Work to be completed
Since only the text is wanted, print every entry below exactly and omit the images.

Source data
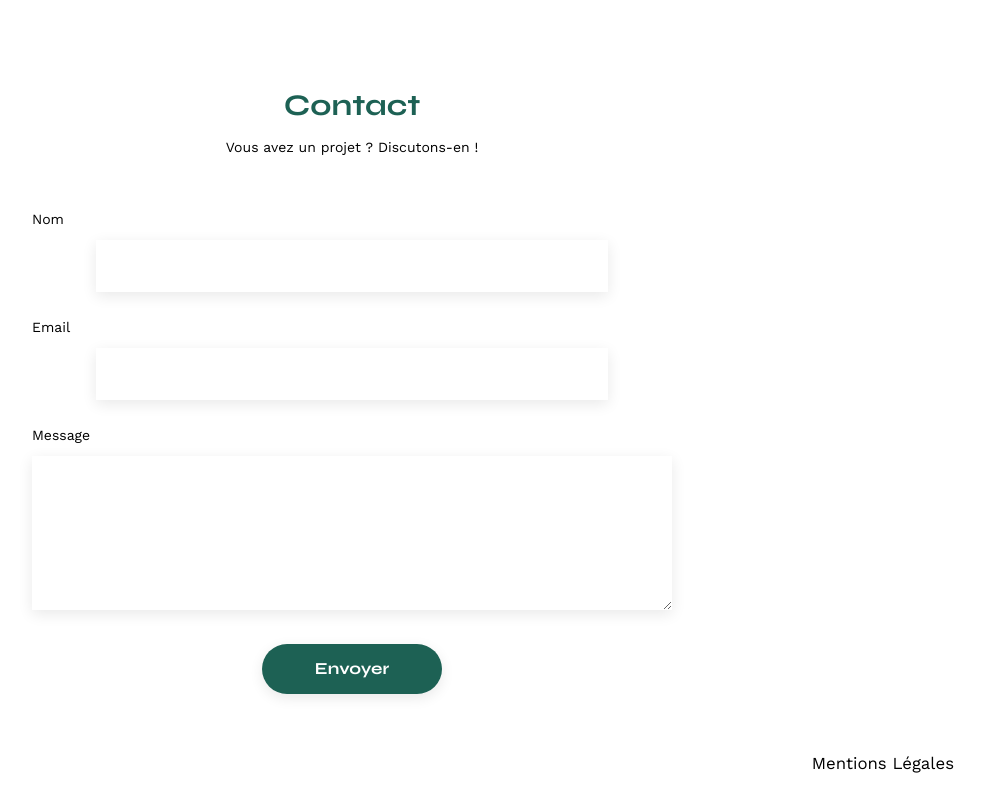
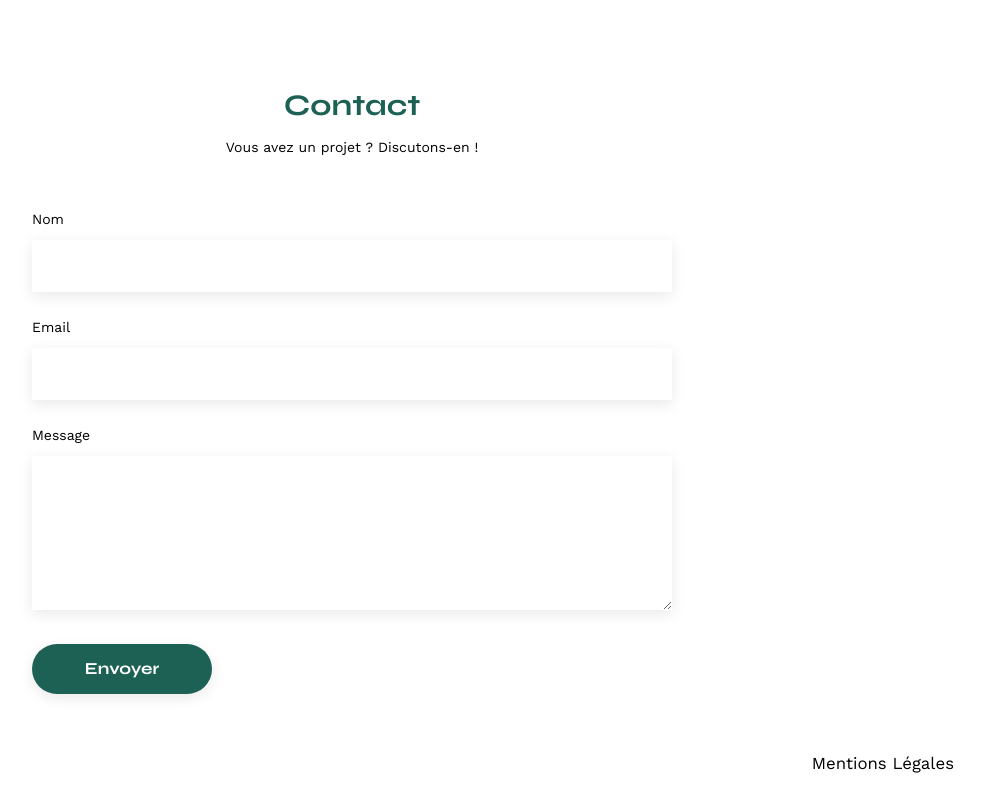
Before and after one commit to avainfo/OCFormationsWebDevelopper, a plain HTML site: page Portfolio-architecte-sophie-bluel/FrontEnd/index.html in a window 1280 px wide. Shown: the part 673-1473 px from the top of the page, without its empty margins (288-1272 px from the left). Drawn offline with nearby package versions, Linux system fonts and the light colour scheme; no server answers.

Commit message:
Fixed style for contact input

```diff
--- a/Portfolio-architecte-sophie-bluel/FrontEnd/assets/style.css
+++ b/Portfolio-architecte-sophie-bluel/FrontEnd/assets/style.css
@@ -234,3 +234,8 @@ footer nav ul {
     justify-content: flex-end;
     margin: 2em
 }
+
+#contact form input {
+    margin-left: 0;
+    margin-right: 0;
+}
```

Response area
Before and after one commit to avainfo/OCFormationsWebDevelopper, a plain HTML site: page Portfolio-architecte-sophie-bluel/FrontEnd/index.html in a window 1280 px wide. Shown: the part 673-1473 px from the top of the page, without its empty margins (288-1272 px from the left). Drawn offline with nearby package versions, Linux system fonts and the light colour scheme; no server answers.

Commit message:
Fixed style for contact input

```diff
--- a/Portfolio-architecte-sophie-bluel/FrontEnd/assets/style.css
+++ b/Portfolio-architecte-sophie-bluel/FrontEnd/assets/style.css
@@ -234,3 +234,8 @@ footer nav ul {
     justify-content: flex-end;
     margin: 2em
 }
+
+#contact form input {
+    margin-left: 0;
+    margin-right: 0;
+}
```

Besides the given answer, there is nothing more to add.